Licorice (Glycyrrhiza spp., Fabaceae)
Licorice spp., primarily Glycyrrhiza glabra, G. inflata, and G. uralensis, root contains bioactive compounds that possess anti-inflammatory and antiviral effects. β-Glycyrrhetinic acid, a metabolite of one of these components, may enhance the activity of hydrocortisone, suggesting that the coadministration may have a therapeutic effect in inflammatory lung diseases. More studies are needed to gain new insights on the potential role of licorice or its components in the treatment of COVID-19.
Turmeric (Curcuma longa, Zingiberaceae)

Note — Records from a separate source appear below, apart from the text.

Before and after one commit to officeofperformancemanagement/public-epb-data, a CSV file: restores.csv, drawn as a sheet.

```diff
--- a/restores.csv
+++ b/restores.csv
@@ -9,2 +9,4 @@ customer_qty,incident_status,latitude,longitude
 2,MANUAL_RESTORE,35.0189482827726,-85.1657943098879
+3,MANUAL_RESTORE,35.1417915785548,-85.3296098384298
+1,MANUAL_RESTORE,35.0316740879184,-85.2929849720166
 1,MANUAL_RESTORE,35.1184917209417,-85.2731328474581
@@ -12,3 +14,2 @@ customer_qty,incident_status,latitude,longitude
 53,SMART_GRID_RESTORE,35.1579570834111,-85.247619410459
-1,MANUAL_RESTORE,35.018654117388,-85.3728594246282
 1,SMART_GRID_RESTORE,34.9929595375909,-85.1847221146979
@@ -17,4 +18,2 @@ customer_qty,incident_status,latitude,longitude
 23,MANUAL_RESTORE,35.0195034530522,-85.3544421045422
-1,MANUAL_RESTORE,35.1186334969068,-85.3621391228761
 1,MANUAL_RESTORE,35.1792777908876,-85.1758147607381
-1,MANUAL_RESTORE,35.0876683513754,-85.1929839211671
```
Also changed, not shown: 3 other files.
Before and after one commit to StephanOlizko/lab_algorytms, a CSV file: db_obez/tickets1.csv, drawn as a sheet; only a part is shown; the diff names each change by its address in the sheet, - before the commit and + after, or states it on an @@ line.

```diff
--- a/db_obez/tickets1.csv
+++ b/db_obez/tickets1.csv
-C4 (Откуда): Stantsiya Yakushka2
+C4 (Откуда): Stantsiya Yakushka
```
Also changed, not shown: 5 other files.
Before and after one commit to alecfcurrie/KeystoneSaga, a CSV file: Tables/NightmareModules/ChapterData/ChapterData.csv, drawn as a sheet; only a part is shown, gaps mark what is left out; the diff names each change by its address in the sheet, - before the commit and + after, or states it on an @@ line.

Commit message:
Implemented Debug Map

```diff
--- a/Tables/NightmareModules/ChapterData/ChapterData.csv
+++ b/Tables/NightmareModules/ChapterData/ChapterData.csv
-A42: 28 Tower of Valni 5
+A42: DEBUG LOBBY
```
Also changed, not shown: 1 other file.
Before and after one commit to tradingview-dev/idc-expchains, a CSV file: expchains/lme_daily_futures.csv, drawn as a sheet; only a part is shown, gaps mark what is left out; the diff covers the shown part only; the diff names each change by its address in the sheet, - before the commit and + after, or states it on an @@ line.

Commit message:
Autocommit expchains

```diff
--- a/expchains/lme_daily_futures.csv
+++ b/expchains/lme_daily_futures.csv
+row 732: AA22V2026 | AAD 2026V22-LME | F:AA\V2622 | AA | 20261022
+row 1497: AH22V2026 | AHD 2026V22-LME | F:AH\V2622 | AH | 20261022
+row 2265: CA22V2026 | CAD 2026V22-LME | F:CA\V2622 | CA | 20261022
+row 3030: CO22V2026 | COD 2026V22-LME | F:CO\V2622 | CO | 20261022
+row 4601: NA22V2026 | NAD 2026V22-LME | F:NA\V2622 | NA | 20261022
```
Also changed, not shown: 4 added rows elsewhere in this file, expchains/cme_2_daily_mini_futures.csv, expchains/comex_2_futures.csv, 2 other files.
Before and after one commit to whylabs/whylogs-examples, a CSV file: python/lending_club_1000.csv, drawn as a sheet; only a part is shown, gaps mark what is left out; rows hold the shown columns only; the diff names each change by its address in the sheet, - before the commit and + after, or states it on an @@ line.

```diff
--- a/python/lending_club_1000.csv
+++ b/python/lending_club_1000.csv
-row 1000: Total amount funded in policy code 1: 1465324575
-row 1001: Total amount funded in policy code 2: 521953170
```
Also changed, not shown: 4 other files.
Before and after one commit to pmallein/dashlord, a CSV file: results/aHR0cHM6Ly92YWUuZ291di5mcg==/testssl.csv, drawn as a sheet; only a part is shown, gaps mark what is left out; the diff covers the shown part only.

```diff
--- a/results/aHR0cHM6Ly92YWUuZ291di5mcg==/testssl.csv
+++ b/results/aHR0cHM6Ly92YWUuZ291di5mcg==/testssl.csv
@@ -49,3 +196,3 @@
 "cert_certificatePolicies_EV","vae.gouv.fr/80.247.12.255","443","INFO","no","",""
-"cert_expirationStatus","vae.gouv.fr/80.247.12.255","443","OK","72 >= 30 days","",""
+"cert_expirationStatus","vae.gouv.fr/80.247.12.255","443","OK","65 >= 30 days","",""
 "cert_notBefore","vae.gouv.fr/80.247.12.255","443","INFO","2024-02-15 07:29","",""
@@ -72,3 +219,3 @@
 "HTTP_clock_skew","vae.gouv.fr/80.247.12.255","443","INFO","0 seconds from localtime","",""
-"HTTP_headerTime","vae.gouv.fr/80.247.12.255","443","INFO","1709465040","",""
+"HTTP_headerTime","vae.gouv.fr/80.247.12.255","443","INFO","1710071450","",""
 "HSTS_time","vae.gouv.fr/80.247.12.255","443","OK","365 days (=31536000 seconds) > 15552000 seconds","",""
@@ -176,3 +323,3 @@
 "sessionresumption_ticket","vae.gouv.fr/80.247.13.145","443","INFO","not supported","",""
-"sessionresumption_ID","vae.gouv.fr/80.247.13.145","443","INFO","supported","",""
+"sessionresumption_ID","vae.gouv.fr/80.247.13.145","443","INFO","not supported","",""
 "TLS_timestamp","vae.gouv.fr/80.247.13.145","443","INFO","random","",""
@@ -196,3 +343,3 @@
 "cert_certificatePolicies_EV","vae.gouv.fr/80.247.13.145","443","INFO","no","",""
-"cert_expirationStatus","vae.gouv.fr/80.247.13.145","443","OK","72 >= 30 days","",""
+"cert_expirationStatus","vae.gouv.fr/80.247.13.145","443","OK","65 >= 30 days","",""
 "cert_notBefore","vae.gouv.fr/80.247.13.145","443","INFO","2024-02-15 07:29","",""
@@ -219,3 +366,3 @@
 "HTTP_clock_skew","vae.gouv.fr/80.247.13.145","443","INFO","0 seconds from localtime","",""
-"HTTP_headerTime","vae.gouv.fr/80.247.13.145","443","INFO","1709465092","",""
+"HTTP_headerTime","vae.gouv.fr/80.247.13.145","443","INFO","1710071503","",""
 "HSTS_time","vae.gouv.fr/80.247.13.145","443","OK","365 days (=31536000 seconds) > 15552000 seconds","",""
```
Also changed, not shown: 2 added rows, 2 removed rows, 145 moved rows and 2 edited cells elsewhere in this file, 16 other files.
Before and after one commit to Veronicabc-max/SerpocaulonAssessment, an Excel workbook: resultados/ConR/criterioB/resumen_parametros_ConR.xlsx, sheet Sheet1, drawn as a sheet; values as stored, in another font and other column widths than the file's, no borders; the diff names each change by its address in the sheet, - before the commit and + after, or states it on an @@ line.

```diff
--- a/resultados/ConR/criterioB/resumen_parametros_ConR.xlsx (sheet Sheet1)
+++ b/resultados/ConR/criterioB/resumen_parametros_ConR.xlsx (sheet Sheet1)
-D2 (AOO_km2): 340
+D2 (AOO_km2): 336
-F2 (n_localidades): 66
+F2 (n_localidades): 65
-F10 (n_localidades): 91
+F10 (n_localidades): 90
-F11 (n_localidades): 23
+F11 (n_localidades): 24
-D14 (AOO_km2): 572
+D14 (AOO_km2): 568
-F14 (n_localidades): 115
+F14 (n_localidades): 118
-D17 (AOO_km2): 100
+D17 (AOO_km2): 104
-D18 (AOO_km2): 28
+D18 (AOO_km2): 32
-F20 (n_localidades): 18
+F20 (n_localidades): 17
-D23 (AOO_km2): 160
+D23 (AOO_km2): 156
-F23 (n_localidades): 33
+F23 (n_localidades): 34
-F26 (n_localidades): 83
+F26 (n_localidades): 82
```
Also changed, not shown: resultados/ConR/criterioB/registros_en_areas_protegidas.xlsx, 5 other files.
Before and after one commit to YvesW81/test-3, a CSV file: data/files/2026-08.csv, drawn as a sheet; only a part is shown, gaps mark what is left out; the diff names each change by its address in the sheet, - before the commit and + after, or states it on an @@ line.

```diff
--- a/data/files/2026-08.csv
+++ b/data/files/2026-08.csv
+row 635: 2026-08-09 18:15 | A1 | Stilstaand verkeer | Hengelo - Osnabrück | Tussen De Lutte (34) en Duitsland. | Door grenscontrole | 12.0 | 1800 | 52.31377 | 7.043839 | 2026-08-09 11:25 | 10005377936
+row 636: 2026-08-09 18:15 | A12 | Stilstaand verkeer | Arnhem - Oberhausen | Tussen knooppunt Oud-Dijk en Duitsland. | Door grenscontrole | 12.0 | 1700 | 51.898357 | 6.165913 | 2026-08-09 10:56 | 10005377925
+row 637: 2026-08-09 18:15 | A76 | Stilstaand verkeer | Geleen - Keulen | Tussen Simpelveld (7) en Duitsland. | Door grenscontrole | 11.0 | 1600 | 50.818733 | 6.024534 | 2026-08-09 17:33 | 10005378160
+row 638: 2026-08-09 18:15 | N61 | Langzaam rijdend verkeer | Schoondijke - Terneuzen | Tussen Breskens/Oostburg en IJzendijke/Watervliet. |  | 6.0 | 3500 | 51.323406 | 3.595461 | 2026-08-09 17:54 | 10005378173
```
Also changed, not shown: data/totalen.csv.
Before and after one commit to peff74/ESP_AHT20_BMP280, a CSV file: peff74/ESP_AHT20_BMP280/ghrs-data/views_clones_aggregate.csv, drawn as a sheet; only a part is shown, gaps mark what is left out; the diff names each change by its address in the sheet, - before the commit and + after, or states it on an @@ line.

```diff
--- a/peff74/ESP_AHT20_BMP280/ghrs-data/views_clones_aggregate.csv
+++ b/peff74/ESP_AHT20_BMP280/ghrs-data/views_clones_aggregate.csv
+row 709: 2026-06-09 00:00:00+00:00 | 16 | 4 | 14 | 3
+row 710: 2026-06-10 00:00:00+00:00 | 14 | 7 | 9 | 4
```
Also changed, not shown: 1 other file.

Curcumin, the main bioactive component of turmeric, has demonstrated activity against a variety of viruses by interfering with critical steps of the viral replication cycle. Curcumin also blocks cytokine release, which has translated to clinical improvements in animal models of diseases where a cytokine storm affects morbidity and mortality outcomes. Taken together, curcumin may theoretically be of benefit in COVID-19 pathophysiology and clinical manifestations.
Frankincense (Boswellia spp., Burseraceae)
Frankincense inhibits inflammation through the cyclooxygenase (COX) pathway. Most studies have reported moderate anti-inflammatory efficacy with frankincense as a mono-product and in combinations with other herbs, suggesting its use as a promising approach for the treatment of COVID-19-related inflammatory complications.
Salicylate drugs of botanical origin
A range of herbs contain salicylic acid derivatives. These include Willow spp. Salicaceae; meadowsweet (Filipendula ulmaria, Rosaceae); birch (Betula spp., esp. Betula lenta, Betulaceae); and wintergreen (Gaultheria procumbens, Ericaceae) oil. While preparations derived from these botanicals are often used externally, there is no evidence for negative side effects in the context of COVID-19.
Potential drug-herb interactions
There exists no evidence that the immunomodulating herbs discussed here would exacerbate a cytokine storm, and herb-drug interactions are not expected.
Botanical drugs and supplements continue to gain interest from researchers as potential therapeutic agents for SARS-CoV-2 drug development. Still, research exploring the mechanisms of action and efficacy of these herbs in the content of SARS-CoV-2 exposure is needed. In either case, despite the lack of strong clinical data to support active recommendations, the current evidence suggests these botanicals are safe enough to permit use by the public with the appropriate caution.
The authors declare no conflicts of interest.